* **ASSIGNMENT**: Pull every line with "background" from the entries below.

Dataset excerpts
• • • • • • •

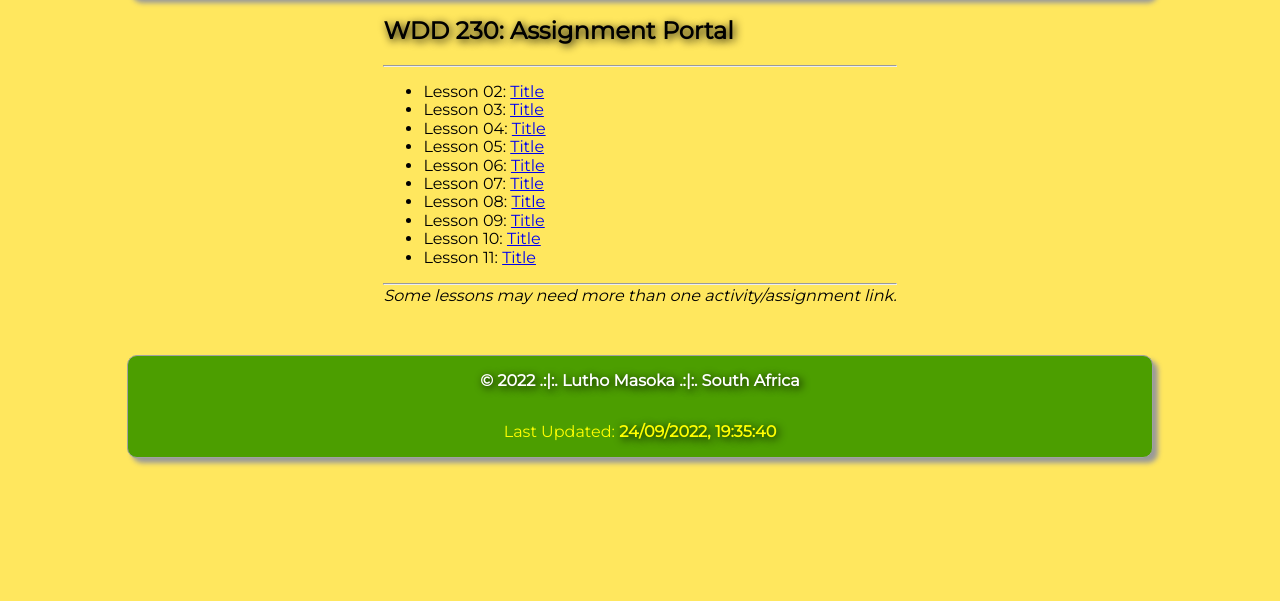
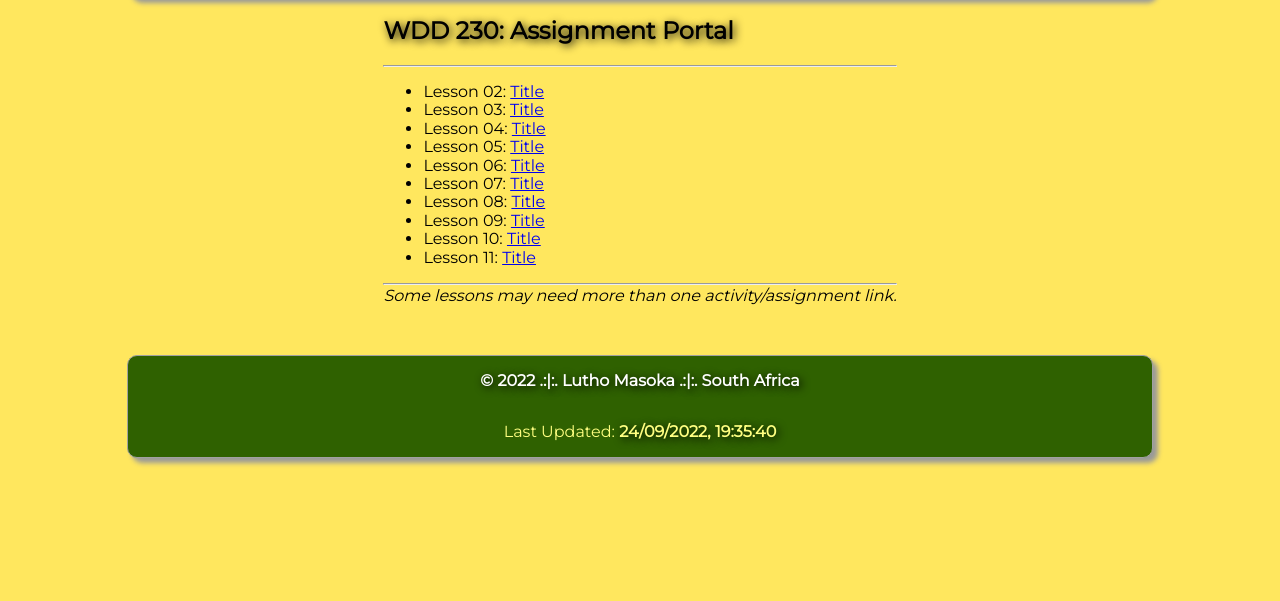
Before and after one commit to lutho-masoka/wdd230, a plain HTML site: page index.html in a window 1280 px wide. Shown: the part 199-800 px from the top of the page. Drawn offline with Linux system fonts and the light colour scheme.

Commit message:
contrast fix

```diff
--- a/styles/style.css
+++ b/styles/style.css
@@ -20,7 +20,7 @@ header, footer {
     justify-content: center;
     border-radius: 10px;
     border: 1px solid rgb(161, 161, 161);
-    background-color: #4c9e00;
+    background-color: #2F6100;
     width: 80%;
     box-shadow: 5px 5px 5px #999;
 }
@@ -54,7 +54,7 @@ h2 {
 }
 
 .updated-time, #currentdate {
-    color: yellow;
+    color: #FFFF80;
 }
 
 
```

• • • • • • •

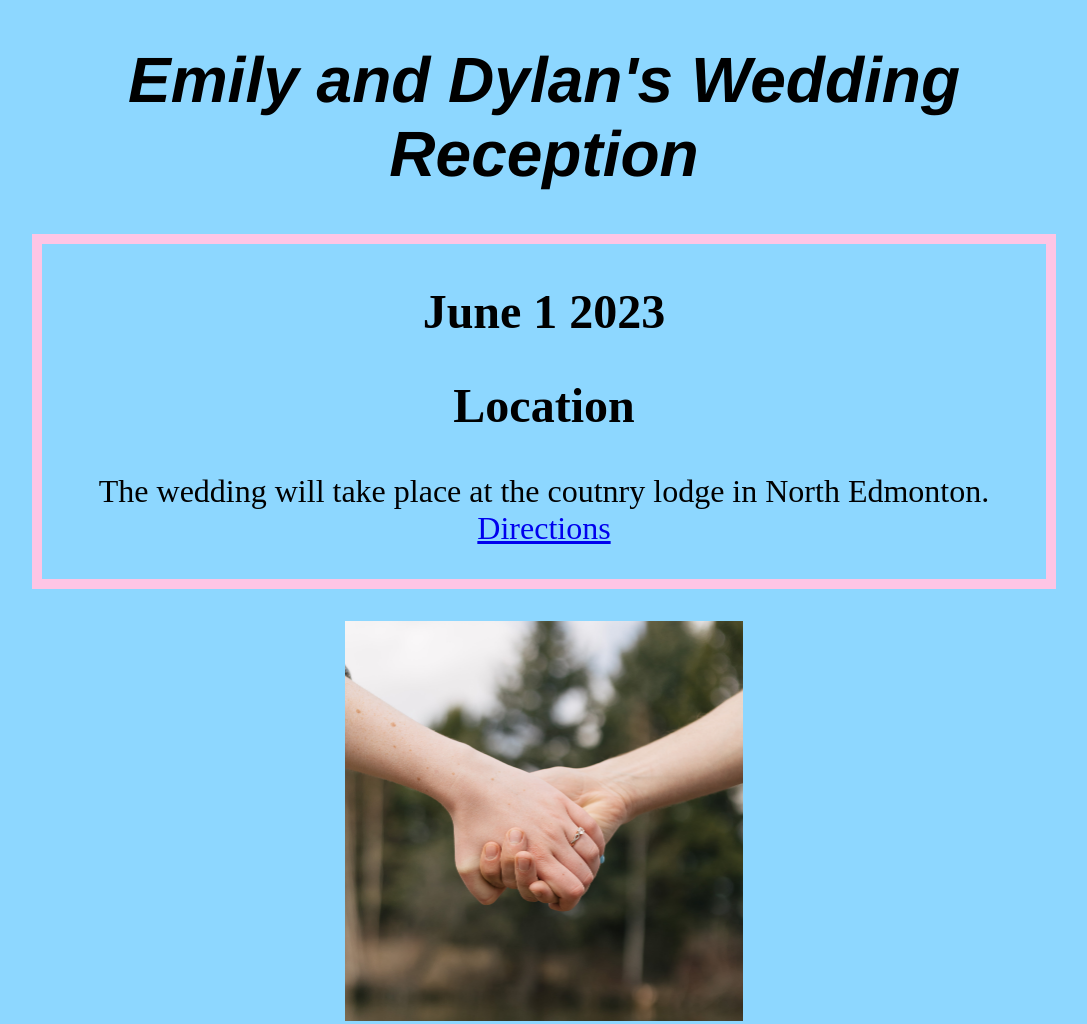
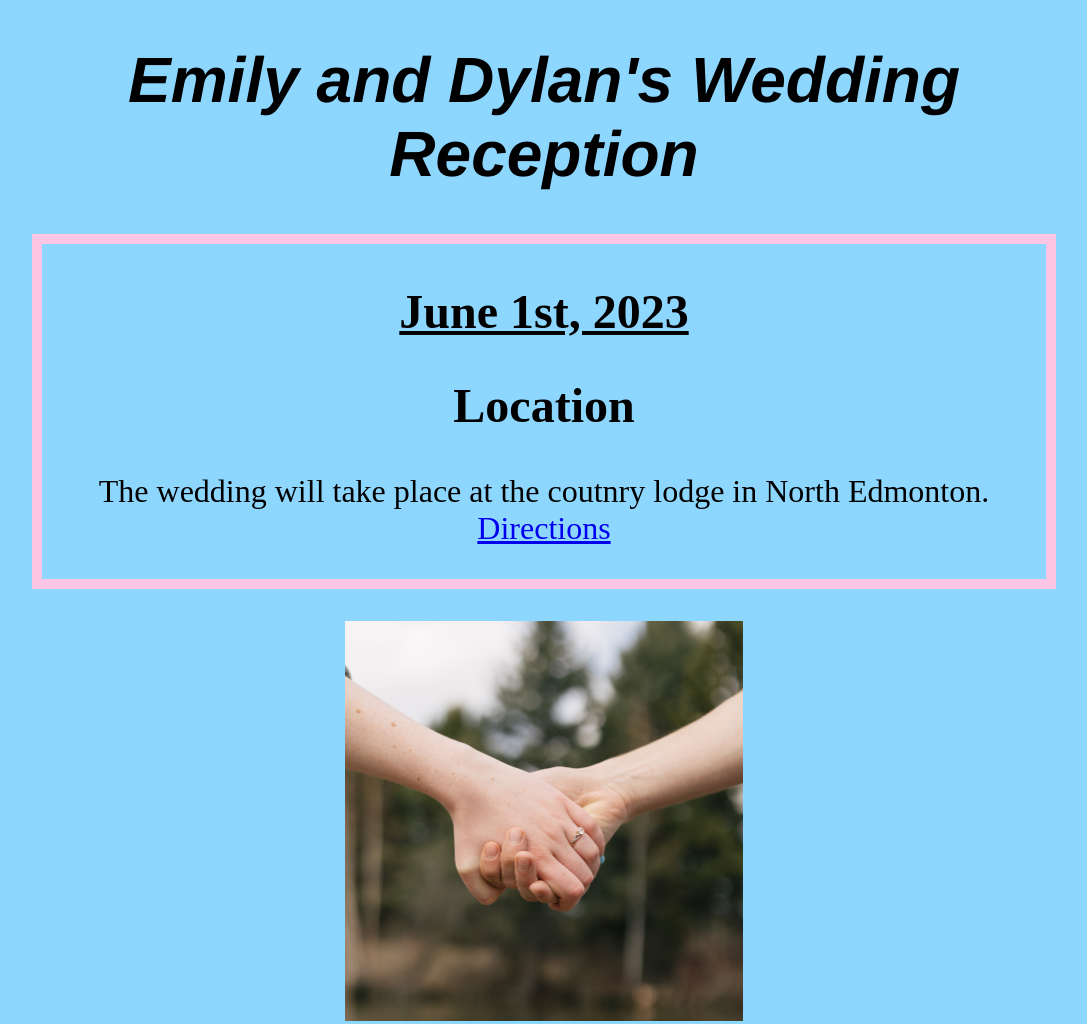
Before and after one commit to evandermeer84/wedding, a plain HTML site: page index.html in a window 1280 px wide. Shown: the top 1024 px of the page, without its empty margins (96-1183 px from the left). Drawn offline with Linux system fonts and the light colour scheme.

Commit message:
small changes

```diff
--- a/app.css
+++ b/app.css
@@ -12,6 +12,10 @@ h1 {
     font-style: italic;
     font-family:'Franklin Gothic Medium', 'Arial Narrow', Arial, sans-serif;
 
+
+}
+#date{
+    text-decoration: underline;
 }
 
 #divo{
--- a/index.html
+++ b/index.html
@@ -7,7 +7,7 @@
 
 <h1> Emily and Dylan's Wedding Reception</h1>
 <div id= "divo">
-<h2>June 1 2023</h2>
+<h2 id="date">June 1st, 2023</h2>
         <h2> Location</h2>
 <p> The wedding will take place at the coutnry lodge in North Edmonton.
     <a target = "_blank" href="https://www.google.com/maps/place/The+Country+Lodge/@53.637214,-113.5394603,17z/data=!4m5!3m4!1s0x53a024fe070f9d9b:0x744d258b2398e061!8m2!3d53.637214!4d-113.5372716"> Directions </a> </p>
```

• • • • • • •

* **SOLUTION FOR THIS PROBLEM**:
-    background-color: #4c9e00;
+    background-color: #2F6100;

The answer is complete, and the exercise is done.